Gender Inequality In The Dress Code And Its Impact

With biased and confusing dress codes in place, many students are left wondering: Whats acceptable to wear? Photo from Google Creative Commons

With biased and confusing dress codes in place, many students are left wondering: “What’s acceptable to wear?” Photo from Google Creative Commons

A dress code is implemented in almost every public school in the United States. School and district administrators claim that they are applied with the intent to prevent distractions in the classroom and to enforce a work-place like environment. However, feminine presenting students around the country have opened up and said that they feel personally attacked and objectified by the dress code. We even saw it affect our own school, as in the beginning of the 2022-2023 school year, a group of students created the Brunswick High School Student Dress Code Advisory Council, as a way to combat the dress code at Brunswick.

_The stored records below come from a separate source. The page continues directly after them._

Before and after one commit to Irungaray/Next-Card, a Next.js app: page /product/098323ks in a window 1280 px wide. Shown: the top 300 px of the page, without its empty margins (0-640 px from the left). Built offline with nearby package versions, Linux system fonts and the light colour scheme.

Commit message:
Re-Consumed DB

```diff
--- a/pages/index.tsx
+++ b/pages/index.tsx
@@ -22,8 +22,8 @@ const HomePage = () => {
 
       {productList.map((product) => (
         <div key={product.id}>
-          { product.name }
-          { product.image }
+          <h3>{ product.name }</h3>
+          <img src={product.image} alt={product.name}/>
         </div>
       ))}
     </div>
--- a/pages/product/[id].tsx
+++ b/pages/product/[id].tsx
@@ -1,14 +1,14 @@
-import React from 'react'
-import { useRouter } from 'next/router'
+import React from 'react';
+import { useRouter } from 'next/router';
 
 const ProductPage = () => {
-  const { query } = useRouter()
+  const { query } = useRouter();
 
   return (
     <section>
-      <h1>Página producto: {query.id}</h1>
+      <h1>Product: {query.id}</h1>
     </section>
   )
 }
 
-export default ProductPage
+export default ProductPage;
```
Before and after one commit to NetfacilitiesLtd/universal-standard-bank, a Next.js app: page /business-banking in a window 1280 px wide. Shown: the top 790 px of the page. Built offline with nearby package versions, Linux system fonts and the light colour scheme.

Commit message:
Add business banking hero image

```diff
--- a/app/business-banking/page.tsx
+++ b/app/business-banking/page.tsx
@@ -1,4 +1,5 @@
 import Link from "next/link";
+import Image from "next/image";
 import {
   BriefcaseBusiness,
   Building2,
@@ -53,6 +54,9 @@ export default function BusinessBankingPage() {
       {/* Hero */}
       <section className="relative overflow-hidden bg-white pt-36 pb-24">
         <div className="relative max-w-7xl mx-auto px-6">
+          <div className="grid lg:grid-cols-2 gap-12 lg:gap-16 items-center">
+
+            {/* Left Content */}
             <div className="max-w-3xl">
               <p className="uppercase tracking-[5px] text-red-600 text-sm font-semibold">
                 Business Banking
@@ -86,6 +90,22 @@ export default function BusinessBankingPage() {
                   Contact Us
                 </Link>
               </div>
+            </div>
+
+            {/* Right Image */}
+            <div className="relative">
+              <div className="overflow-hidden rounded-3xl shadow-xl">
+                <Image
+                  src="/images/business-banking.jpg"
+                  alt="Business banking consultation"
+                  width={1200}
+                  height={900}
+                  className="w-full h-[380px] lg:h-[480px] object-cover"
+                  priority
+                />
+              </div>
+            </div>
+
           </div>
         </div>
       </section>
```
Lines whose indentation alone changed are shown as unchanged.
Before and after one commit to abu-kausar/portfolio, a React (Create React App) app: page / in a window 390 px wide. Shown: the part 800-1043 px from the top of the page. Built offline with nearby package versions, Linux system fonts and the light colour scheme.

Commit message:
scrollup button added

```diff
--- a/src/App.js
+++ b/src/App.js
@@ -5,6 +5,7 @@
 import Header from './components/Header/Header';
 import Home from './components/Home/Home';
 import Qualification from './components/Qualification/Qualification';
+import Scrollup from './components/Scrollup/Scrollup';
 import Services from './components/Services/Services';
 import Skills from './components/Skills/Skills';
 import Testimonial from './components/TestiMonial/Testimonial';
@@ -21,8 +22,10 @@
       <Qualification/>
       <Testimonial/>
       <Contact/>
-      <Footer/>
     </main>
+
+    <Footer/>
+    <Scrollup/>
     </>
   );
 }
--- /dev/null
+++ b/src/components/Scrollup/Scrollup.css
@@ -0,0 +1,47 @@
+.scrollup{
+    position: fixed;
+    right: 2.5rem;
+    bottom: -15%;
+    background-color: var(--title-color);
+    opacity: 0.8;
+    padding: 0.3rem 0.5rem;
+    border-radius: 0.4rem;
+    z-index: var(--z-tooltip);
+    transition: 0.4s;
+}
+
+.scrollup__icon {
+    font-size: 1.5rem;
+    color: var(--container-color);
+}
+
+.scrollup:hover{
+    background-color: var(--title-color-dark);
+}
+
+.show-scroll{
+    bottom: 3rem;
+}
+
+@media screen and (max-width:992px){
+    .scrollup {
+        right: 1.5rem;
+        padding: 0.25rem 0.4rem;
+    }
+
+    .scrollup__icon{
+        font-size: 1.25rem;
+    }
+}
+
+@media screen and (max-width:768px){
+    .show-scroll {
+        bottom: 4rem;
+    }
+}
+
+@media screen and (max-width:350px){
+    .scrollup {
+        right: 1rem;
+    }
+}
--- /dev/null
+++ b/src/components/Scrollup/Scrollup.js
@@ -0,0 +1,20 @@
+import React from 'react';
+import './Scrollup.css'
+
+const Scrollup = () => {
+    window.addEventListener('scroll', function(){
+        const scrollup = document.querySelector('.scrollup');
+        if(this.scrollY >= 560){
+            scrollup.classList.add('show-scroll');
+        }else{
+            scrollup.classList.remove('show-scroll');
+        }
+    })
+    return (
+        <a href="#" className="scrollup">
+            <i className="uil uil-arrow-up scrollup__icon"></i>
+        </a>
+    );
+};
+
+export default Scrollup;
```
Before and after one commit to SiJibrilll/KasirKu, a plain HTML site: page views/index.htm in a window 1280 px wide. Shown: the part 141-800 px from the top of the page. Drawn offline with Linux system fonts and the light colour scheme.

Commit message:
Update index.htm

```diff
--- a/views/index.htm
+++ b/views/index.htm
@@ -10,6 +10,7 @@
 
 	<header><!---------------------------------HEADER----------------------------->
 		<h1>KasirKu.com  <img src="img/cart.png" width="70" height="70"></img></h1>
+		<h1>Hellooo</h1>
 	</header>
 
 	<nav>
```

One of these students, Bella Amell, claims that “the experience of being dress coded” is humiliating, and reinforces gender stereotypes that stick with students long after they graduate. When students are dress coded, they miss valuable class time simply because of what they are wearing. The dress code also imposes an inconsistent, often gender-targeted enforcement system, in which violations are subject to the interpretation of individual staff members and administrators. The FCPS dress code policy additionally fails to recognize that all students and staff members are responsible for managing their own personal distractions, without regulating individual students’ clothing or self expression.” The gender inequality in which Bella comments on, is perhaps the reason why the dress code is so controversial. The dress code is notorious for targeting feminine students, which provides a negative attitude towards natural feminine bodies. Bella Amell also states that “the FCPS dress code prohibits clothing that is ‘cut low at the neck’ and ‘exposes bare midriff.’” Many of these restrictions primarily apply to feminine students, but also disproportionately affect students based on body type and size. While the FCPS dress code also prohibits hats and hoods, a restriction that applies primarily to masculine students, this restriction has been removed from the BHS dress code, contributing to selective enforcement and ultimately undermining the legitimacy of the FCPS dress code policy.”

If you are a student at BHS, the best way to get involved in tackling the dress code, and the outdated, negative ideas in which it enforces is to become a member of the Brunswick High School Student Dress Code Advisory Council. Bella Amell reveals that “In addition to petitioning the FCPS dress code, the council is collecting testimonies, or a recollection of your experience with the dress code. Testimonies are anonymous, and help staff and members of the Board of Education see how the dress code impacts students, and how it actually gets enforced. We have also recently begun working with the Ruth Project, a national gender equity nonprofit that specializes in dress code reform and sexual harassment initiatives.” However, if you are not a student at BHS, the best way to petition the dress code in your own school is to “sign our petition to reform the FCPS dress code, students can show FCPS staff and members of the Board of Education how many people are on our side and want change. In the event that you are dress coded, make sure that the staff member or administrator is able to point to the exact section of the dress code you violated. All students have the right to appeal their dress code violation.”